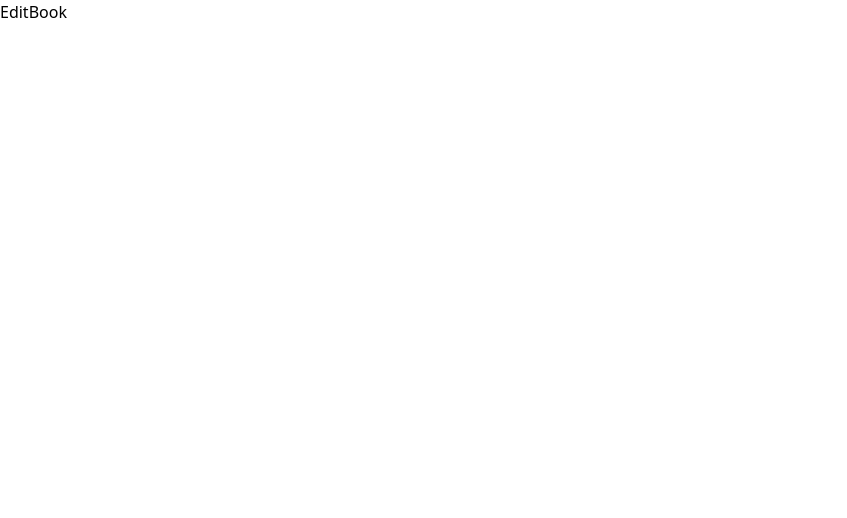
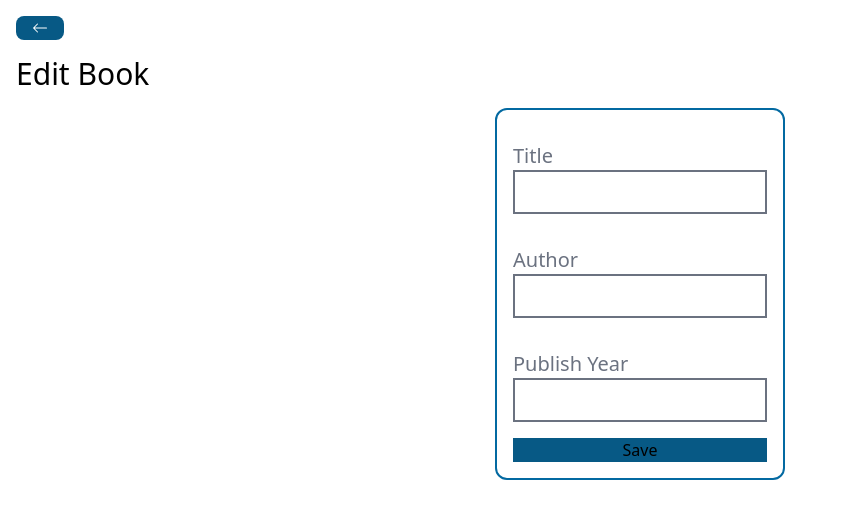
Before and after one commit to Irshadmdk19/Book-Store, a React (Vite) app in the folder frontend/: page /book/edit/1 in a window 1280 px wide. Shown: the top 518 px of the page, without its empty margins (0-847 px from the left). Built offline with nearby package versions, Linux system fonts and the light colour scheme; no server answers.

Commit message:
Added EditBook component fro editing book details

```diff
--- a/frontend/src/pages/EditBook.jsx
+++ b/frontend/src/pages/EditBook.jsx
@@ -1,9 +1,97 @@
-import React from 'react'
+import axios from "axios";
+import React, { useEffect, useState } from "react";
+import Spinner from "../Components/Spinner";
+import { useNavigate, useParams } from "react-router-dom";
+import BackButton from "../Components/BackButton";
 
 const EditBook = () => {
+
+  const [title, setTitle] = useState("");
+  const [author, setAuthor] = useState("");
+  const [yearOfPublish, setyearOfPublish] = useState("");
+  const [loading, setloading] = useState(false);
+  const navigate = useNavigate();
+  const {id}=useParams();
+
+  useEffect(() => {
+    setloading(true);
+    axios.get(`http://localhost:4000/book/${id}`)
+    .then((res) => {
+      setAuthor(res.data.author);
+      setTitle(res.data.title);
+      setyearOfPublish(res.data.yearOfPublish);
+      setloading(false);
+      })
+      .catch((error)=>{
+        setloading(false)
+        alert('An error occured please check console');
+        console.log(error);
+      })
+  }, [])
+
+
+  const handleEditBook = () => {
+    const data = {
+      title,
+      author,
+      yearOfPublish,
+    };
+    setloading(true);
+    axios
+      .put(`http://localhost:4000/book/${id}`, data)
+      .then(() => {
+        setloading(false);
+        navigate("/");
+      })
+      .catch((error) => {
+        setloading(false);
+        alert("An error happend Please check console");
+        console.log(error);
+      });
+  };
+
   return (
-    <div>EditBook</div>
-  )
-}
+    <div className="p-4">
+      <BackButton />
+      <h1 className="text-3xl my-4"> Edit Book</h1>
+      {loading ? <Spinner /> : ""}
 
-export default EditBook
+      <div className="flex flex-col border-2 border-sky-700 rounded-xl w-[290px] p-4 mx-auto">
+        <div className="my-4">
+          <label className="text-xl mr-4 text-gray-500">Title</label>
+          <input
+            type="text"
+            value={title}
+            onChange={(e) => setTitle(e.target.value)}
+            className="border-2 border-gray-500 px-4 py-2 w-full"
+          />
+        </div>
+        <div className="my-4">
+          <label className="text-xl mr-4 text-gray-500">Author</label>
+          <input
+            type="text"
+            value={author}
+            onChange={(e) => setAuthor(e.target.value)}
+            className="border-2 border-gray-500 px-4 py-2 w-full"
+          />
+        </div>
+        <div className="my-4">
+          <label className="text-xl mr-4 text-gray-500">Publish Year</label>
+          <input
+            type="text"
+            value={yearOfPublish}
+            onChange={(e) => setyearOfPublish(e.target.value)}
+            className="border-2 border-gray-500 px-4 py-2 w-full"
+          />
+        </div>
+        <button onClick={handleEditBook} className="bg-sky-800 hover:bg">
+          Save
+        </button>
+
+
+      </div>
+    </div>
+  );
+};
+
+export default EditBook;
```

* * *

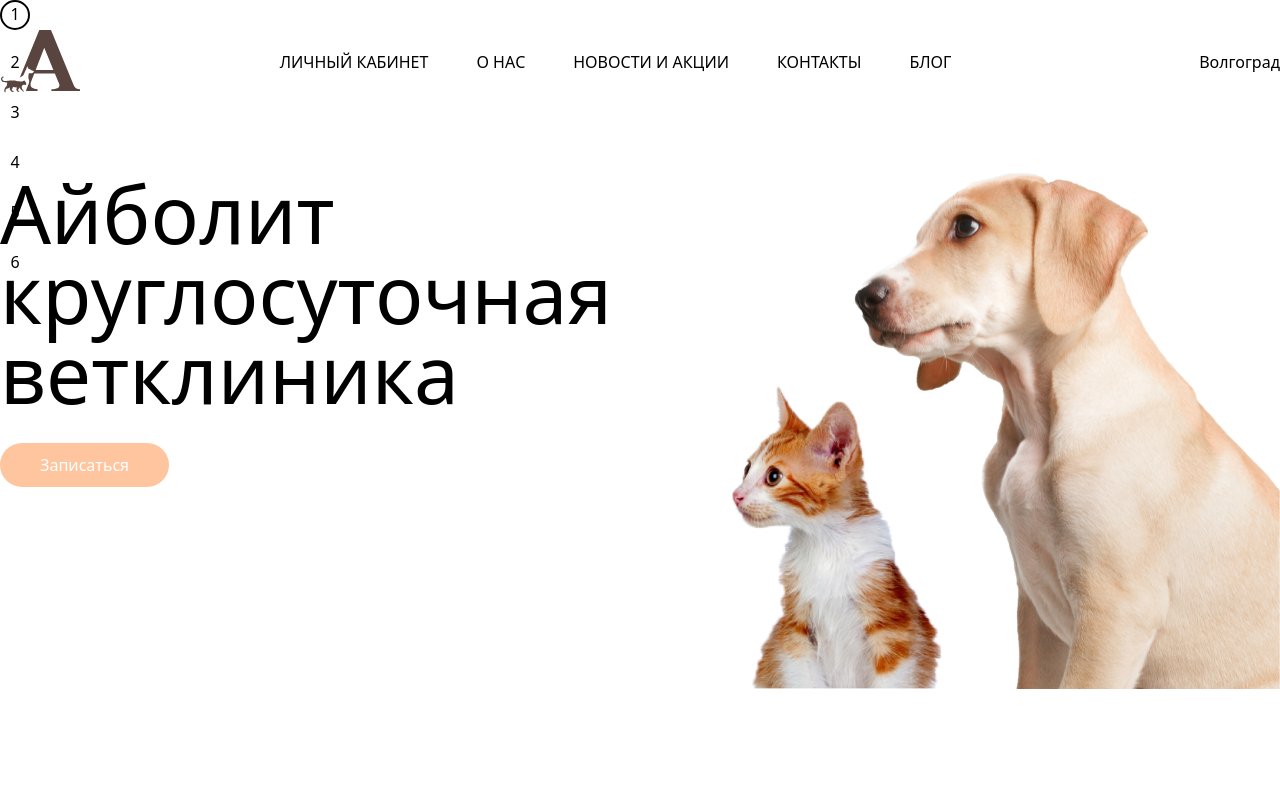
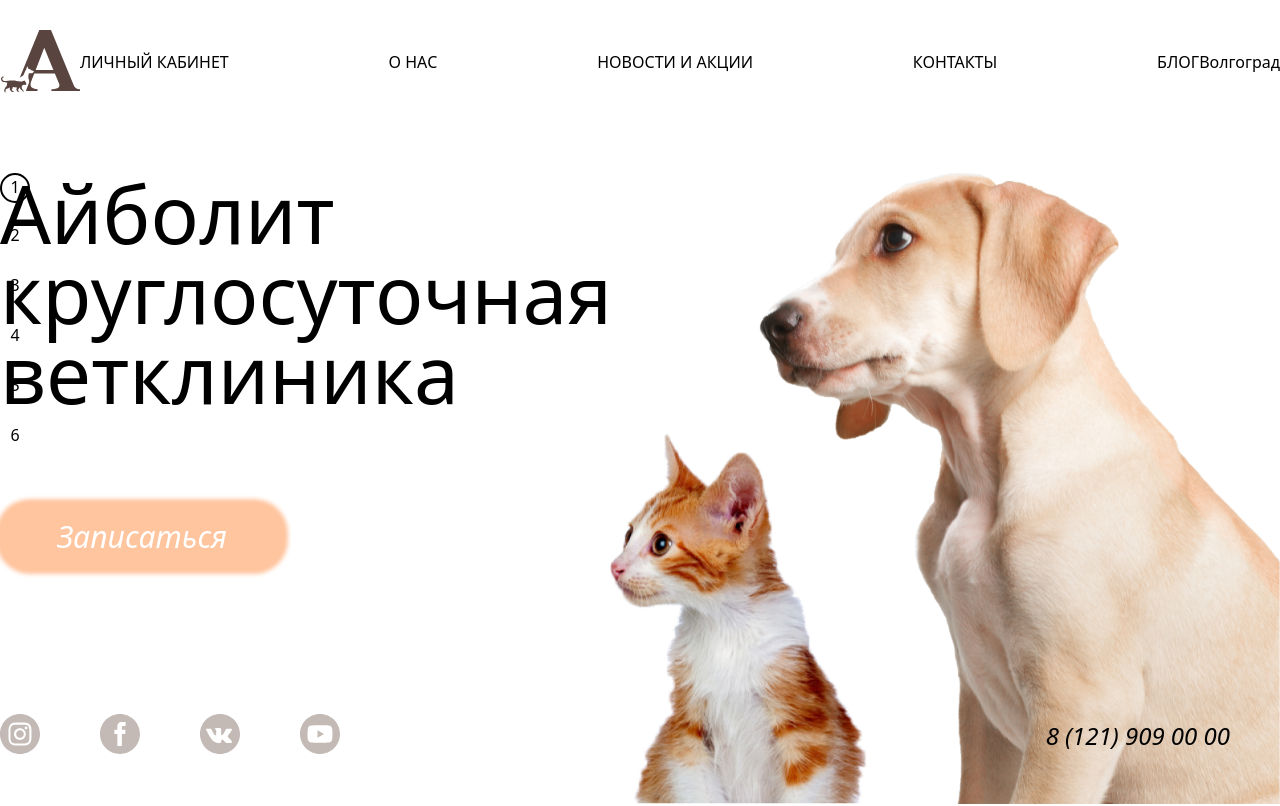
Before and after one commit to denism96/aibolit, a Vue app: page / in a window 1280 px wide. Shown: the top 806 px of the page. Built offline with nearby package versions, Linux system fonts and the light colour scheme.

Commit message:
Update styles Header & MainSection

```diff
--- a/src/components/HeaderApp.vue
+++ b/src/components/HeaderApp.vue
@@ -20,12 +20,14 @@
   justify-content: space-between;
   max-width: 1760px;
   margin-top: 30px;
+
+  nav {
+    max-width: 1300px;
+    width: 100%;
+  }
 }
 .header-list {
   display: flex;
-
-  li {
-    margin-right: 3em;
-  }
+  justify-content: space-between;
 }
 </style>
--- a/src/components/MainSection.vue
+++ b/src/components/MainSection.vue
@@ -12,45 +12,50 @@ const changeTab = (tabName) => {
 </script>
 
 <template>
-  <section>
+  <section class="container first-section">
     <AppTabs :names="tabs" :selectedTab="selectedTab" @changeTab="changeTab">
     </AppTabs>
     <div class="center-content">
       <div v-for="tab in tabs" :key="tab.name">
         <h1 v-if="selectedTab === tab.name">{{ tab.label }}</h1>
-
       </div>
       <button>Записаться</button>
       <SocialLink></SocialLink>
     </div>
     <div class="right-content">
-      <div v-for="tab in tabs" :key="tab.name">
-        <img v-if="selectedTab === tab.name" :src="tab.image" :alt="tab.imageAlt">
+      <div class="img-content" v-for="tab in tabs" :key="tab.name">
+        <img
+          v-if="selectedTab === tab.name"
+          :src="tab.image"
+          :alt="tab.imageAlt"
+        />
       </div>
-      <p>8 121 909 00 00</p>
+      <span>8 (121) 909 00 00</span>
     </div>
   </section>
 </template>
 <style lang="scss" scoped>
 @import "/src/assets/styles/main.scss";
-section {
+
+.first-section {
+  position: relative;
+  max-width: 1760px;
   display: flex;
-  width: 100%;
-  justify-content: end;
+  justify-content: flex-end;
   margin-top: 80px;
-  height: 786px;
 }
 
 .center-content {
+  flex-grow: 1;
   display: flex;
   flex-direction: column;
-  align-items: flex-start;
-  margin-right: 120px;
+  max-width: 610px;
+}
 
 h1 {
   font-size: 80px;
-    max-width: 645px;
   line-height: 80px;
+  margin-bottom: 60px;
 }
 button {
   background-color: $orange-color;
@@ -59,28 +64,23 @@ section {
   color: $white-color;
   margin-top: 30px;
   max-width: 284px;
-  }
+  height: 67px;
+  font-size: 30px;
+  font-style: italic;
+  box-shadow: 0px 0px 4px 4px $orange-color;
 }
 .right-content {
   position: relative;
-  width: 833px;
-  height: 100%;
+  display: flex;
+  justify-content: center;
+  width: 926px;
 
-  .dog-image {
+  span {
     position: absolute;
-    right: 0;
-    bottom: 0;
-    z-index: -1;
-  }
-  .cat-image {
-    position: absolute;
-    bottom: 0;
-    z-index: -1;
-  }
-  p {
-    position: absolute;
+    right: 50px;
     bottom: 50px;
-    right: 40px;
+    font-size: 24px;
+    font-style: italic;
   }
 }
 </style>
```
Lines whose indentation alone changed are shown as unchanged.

* * *

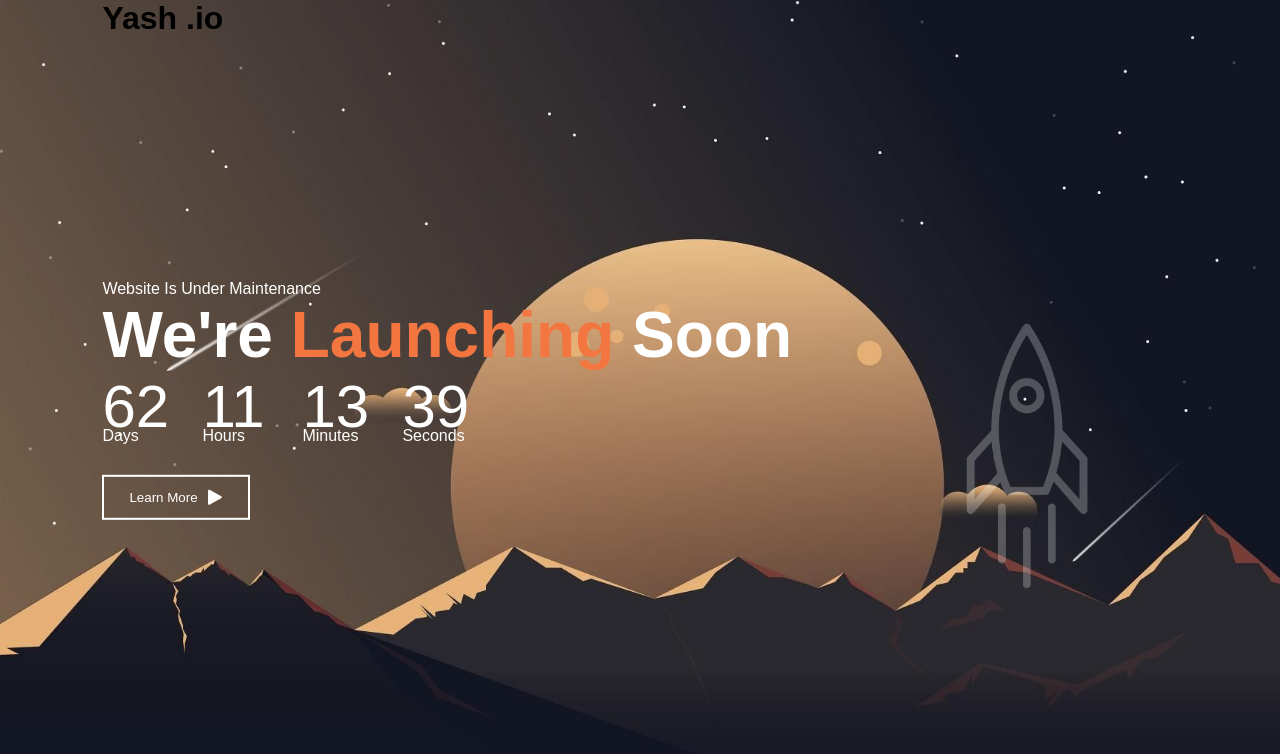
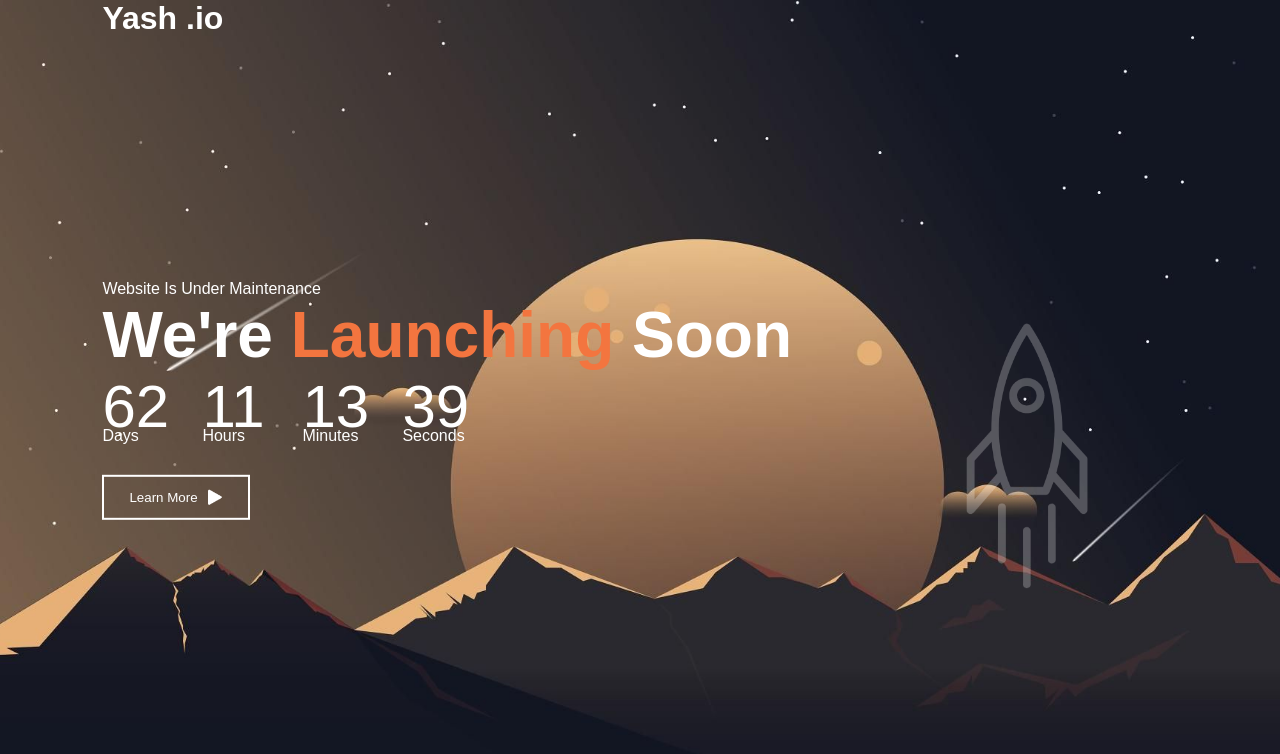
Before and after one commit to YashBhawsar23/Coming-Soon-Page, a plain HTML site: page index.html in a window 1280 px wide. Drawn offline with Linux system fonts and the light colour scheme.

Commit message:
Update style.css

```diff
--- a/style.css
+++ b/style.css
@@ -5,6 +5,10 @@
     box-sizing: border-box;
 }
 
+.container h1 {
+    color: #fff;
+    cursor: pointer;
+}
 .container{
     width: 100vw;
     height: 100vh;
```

● **What to produce**
The answer must consist of every line from the entries that holds the string "useNavigate".

● **Task answer**
+import { useNavigate, useParams } from "react-router-dom";
+  const navigate = useNavigate();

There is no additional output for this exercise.